Although it is true that little is known about his life and career, the fact that he was forgotten was due to a mistake made by Giorgio Vasari (1511-1574), the biographer of the great artists, who called him "di Lupino" in his book Lives of the Most Excellent Painters, Sculptors, and Architects, 1550. The author describes him as "a very delicate and pleasing painter" who "executed most perfectly in fresco. He also worked with a very high finish in oils, and he was a courteous person, and very liberal with his possessions; wherefore he deserves all the praise that is due to any craftsman who makes the works and ways of his daily life shine by the adornment of courtesy no less than do his works of art.” In the 19th century, when the misunderstanding was cleared up, Vasari's praise earned Luini the nickname of the "Lombardy Raphael".

Bernardino Luini, Christ among the Doctors, 1515-30, oil on wodd, 72.4 X 85.7cm, Holwell Carr Bequest, 1831. Courtesy of the National Gallery, London 2019

Subsequently, several of his works were attributed to Leonardo da Vinci before authorship was restored to him through research in art history. This was the case, for example, with Christ among the Doctors, now in the National Gallery, London, which was reattributed to Luini when it was acquired by the museum.

The artist was also the subject of much attention in the 19th century, when great writers of Romantic Europe, including Stendhal, recommended their readers to go and see Luini's frescoes in Saronno to "say farewell to the beautiful painting of Italy". In the Cook collection catalogue published by Herbert Cook and Tancred Borenius in 1913, the latter wrote, "Luini has a real sense of beauty, and he exercises a genuine fascination in some of his earliest works, through his cheerful, pleasant temperament and poetic imagination."
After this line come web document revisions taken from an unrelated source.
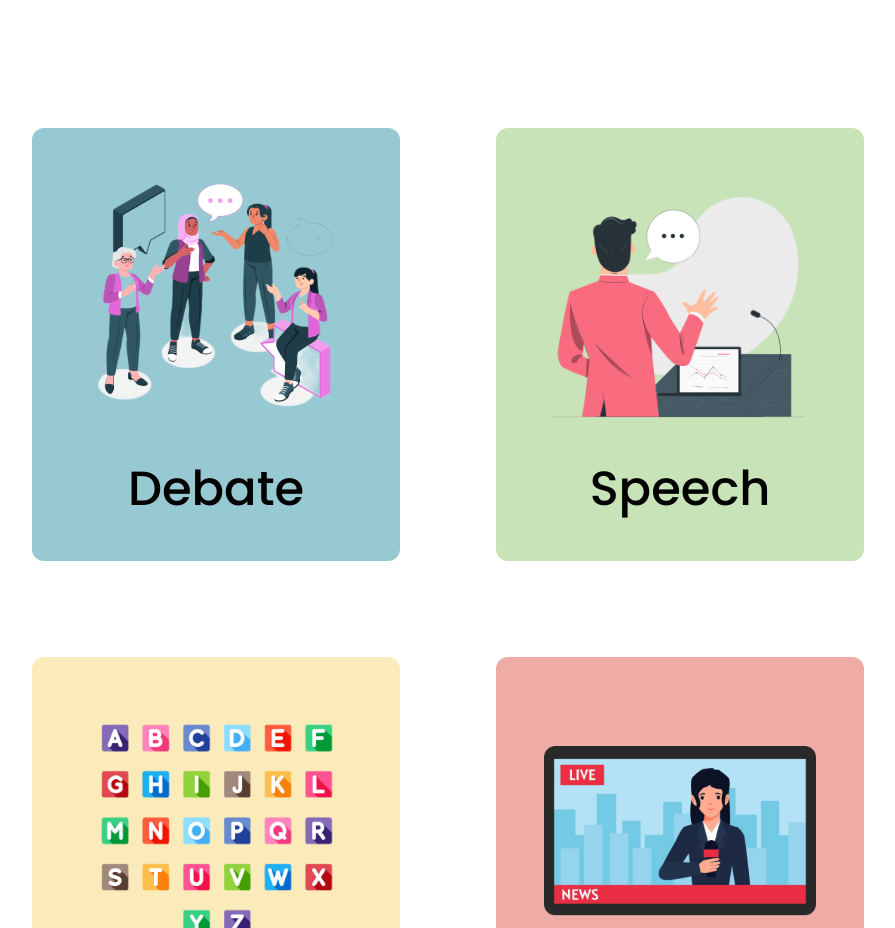
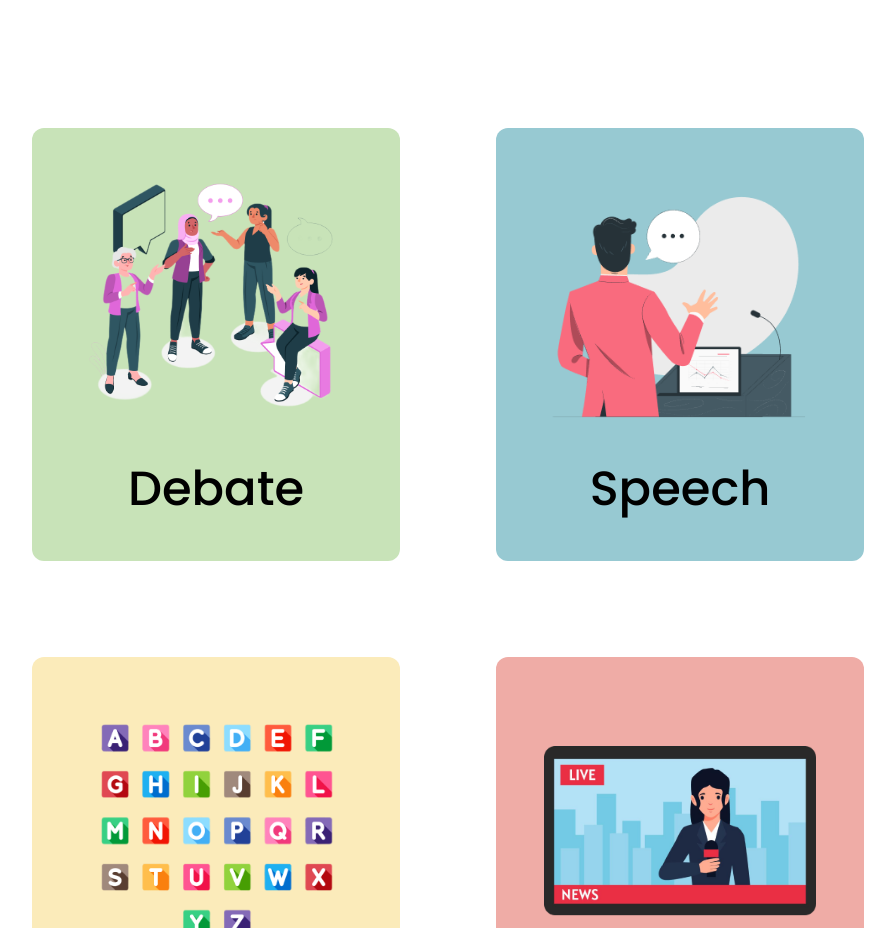
Before and after one commit to aziemp66/fef-intel, a React (Vite) app: page / in a window 1280 px wide. Shown: the part 1660-2588 px from the top of the page, without its empty margins (192-1087 px from the left). Built offline with nearby package versions, Linux system fonts and the light colour scheme.

Commit message:
Adding hover Effect

```diff
--- a/src/Components/Card/CardContainer.tsx
+++ b/src/Components/Card/CardContainer.tsx
@@ -3,16 +3,32 @@ import React from "react";
 type CardContainerProps = {
 	competition: "Scrabble" | "Speech" | "Debate" | "Newscasting";
 };
+type CardColorType = string;
 
 const CardContainer = ({ competition }: CardContainerProps) => {
-	const cardColor =
-		(competition === "Scrabble" && "bg-light-yellow") ||
-		(competition === "Speech" && "bg-light-green") ||
-		(competition === "Debate" && "bg-light-blue") ||
-		(competition === "Newscasting" && "bg-light-red");
+	let cardColor: CardColorType;
+	switch (competition) {
+		case "Scrabble":
+			cardColor = "bg-light-yellow";
+			break;
+		case "Speech":
+			cardColor = "bg-light-blue";
+			break;
+		case "Debate":
+			cardColor = "bg-light-green";
+			break;
+		case "Newscasting":
+			cardColor = "bg-light-red";
+			break;
+		default:
+			cardColor = "bg-light-yellow";
+			break;
+	}
+
+	const cardBrightColor = cardColor.replace("light", "bright");
 	return (
 		<div
-			className={`flex flex-col items-center justify-between ${cardColor} rounded-xl p-12 gap-4`}
+			className={`flex flex-col cursor-pointer items-center justify-between ${cardColor} rounded-xl p-12 gap-4 hover:${cardBrightColor} transition-all duration-300`}
 		>
 			<div className="flex justify-center items-center h-3/4">
 				<img
--- a/tailwind.config.cjs
+++ b/tailwind.config.cjs
@@ -12,7 +12,7 @@ module.exports = {
 				"bright-red": "#E9685C",
 				"bright-blue": "#8BB5BD",
 				"bright-green": "#91A784",
-				"bright-yellow": "#FFDD75",
+				"bright-yellow": "#FFD658",
 			},
 			boxShadow: {
 				"3xl": "0 35px 60px -15px rgba(0, 0, 0, 0.3)",
```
In 2014, the Palazzo Reale in Milan devoted a major exhibition to him, entitled "Bernardino Luini e i suoi figli". But what really brought Bernardino Luini back into the limelight was the spectacular sale in 2017 of Salvator Mundi, knocked down for €450m – because the most expensive art work in the world was originally attributed to him.

Bernardino Luini (circa. 1480 - 1532). Madonna and Child with St. George and an Angel

Size: Oil on panel 103.5x79.5cm

  • Sir Francis Cook, 1st Baronet, Visconde de Monserrate (1817-1901), Doughty House, Richmond, 1875, and by descent in the Long Gallery of Sir Francis Cook, 4th Baronet (1907-1978), husband of Lady Brenda Cook
  • Christie's, 6 July 2017, bought at this sale by the current owner.

Estimate: €1,800,000 - 2,000,000

Auction details
Auction house: Aguttes
Auction date: Thursday, 14 November 2019 | 6pm
Auction venue: Saleroom oom 6, Drouot, 9 rue Drouot, 75009 Paris
Public viewing:

  • Tuesday, 12 November | 11am - 6pm
  • Wednesday, 13 November | 11am - 6pm
  • Thursday, 14 November | 11am - 4.30pm


  • Metro: lines 7, 8, 9, 12
  • Richelieu-Drouot stop (lines 8, 9)
  • Le Peletier stop (line 7)
  • Notre-Dame de Lorette stop (line 12). Bus: 20, 39, 42, 48, 67, 74, 85
  • 24-hour car park: 12, rue Chauchat - 75009 Paris

Auction house specialist: 
Grégoire Lacroix, Old Master Paintings and Drawings department Head of Department Grégoire Lacroix
+33 (0) 6 98 20 77 42

Claude Aguttes
Sophie Perrine